There was a guy in the first row in front of me who was whacked out on something, and stood up and danced (sort of like Elaine on "Seinfeld"!) through the entire concert except when the man in front of me had had enough and pushed him down. This was right in the middle of "My Back Pages." What a moment for a drunken fight! Security came and escorted several couples out. I was a couple of stair steps above them so they didn't interfere with my view of the stage, but they were still distracting. A little while later the drunken dancer and his female friend came back and danced again. The guy who politely sat behind him in his seat the entire time, except for the pushing part, did NOT return. Didn't seem quite fair to me!

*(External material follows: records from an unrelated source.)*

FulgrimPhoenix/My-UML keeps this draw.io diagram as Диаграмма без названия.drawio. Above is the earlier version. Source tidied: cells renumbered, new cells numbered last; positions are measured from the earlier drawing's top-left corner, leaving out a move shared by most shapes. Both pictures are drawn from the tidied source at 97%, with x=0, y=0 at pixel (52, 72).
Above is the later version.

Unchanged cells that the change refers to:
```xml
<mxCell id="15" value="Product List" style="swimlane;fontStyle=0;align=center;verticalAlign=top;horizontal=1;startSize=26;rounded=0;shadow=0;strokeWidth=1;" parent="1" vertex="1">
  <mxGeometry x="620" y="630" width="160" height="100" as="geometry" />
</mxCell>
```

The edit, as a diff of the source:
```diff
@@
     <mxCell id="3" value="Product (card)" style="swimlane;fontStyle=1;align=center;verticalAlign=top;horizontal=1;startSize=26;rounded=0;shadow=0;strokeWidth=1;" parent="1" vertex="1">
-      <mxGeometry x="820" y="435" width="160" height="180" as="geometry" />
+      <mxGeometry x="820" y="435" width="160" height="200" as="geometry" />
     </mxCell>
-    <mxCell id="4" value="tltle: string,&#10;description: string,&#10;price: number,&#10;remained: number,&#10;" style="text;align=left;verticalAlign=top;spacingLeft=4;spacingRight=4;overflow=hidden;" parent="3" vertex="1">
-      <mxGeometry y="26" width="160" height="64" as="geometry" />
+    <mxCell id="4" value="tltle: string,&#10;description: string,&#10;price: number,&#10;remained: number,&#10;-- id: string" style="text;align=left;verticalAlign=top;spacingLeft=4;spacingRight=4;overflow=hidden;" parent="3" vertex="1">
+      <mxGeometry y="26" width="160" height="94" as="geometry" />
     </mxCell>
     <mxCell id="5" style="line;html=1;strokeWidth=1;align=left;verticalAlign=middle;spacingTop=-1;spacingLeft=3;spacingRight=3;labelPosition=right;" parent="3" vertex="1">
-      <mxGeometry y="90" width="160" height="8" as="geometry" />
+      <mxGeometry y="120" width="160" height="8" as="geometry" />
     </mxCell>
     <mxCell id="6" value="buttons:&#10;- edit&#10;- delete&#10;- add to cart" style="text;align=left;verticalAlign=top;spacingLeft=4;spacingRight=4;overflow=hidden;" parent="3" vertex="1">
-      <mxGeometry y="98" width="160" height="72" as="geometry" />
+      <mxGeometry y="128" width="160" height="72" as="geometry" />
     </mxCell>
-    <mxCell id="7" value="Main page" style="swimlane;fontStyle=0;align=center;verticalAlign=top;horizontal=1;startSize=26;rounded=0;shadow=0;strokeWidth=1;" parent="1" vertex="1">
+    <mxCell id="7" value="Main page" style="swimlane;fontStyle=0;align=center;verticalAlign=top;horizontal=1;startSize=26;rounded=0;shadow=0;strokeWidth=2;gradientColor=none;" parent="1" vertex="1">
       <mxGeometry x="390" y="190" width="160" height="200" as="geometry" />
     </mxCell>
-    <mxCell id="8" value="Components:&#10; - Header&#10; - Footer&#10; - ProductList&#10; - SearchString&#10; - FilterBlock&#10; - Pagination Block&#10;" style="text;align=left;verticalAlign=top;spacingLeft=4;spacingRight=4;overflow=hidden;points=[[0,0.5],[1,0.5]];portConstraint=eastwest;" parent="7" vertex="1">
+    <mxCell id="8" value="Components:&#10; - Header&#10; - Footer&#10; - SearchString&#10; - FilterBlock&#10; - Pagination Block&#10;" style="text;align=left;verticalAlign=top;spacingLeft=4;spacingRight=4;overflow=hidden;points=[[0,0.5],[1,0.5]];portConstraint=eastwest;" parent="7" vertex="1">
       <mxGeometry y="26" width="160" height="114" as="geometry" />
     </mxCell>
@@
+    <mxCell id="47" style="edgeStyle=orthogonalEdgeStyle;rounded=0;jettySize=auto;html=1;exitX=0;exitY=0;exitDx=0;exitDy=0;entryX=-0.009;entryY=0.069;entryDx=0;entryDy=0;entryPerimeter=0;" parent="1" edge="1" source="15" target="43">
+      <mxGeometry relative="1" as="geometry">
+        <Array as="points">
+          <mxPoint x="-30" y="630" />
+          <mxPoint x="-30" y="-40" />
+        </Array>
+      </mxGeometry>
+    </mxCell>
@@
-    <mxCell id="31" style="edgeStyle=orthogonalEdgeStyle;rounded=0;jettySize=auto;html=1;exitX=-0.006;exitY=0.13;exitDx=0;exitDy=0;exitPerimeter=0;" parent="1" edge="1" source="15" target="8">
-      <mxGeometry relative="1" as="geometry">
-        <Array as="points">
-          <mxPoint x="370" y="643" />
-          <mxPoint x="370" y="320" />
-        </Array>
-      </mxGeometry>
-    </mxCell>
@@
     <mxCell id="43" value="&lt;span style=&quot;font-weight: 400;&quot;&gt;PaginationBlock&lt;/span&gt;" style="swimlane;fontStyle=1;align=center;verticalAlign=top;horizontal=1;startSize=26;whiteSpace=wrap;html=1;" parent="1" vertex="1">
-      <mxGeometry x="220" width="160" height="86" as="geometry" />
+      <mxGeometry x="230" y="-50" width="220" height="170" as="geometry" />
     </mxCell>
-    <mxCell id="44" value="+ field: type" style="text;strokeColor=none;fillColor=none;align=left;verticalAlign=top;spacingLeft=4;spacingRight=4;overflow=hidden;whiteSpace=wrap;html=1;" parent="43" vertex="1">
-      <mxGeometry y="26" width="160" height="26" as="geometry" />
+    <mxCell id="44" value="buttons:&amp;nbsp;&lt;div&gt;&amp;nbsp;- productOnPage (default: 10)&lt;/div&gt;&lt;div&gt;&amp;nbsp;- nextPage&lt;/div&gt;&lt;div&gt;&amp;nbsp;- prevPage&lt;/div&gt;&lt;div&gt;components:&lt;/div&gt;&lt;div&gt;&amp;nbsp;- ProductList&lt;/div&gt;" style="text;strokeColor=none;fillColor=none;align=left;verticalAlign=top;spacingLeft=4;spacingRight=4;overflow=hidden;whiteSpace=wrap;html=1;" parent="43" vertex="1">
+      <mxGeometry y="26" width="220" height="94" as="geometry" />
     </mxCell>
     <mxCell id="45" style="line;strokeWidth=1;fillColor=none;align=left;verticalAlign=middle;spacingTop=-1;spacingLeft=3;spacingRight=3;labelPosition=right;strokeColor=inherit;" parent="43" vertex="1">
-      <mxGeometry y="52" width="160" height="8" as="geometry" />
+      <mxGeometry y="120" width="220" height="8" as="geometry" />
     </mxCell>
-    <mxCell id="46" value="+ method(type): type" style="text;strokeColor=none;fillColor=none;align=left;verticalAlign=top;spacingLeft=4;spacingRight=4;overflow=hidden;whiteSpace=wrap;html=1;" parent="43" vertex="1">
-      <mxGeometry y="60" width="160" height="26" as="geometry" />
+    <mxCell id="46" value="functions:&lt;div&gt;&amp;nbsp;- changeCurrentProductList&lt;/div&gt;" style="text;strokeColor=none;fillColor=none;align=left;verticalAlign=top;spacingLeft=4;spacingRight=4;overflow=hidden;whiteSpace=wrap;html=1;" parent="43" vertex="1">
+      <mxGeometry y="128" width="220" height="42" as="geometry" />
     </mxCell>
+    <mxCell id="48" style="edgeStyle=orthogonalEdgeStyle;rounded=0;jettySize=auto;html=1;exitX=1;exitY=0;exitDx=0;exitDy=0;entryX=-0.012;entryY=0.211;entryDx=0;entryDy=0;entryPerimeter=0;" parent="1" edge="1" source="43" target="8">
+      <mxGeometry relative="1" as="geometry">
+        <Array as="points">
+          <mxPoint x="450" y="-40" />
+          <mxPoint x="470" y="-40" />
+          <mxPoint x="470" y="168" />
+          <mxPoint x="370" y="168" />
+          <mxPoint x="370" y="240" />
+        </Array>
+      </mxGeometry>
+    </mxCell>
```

I loved being there. I agree with you that I could hear nothing but the later songs and not mind. They are my favorites of his anyway. I can never understand the people who talk about his 60s music like it was the best he did. I totally disagree. I love his gravelly voice but I felt that he didn't really sing last week. He growled his lyrics, kind of thrusting them out of his mouth like a chant for the most part. I was thrilled that he did "Nettie Moore" and "Spirit on the Water," but of course hoped for "Not Dark Yet" and "Tryin' To Get To Heaven" and even "Workingman Blues," which I'd seen a lot on his recent set lists.

I will definitely look into subscribing to TTRH. Thanks, Fred.

I just finished reading "A Simple Twist of Fate" about the making of Blood on the Tracks. Getting ready to start Greil Marcus' Like a Rolling Stone.

pamela hitchins said...

I've considered starting a blog like you and Kerry, but I haven't been able to come up with a good name for it. I'll keep thinking! Everytime I think about writing something for gather I just can't bring myself to do it! This means I haven't been able to write about Dylan! The pain, the pain!! ;-)

Kerry Dexter said...

interesting to hear your thoughts and experiences. got me thinking about the whole concert going thing, and how in a way that is both an individual communication and a shared conversation, both archived, so to speak, and ephemeral. okay, time for me to go make a Music Road and or SOT post or several about all that I can see.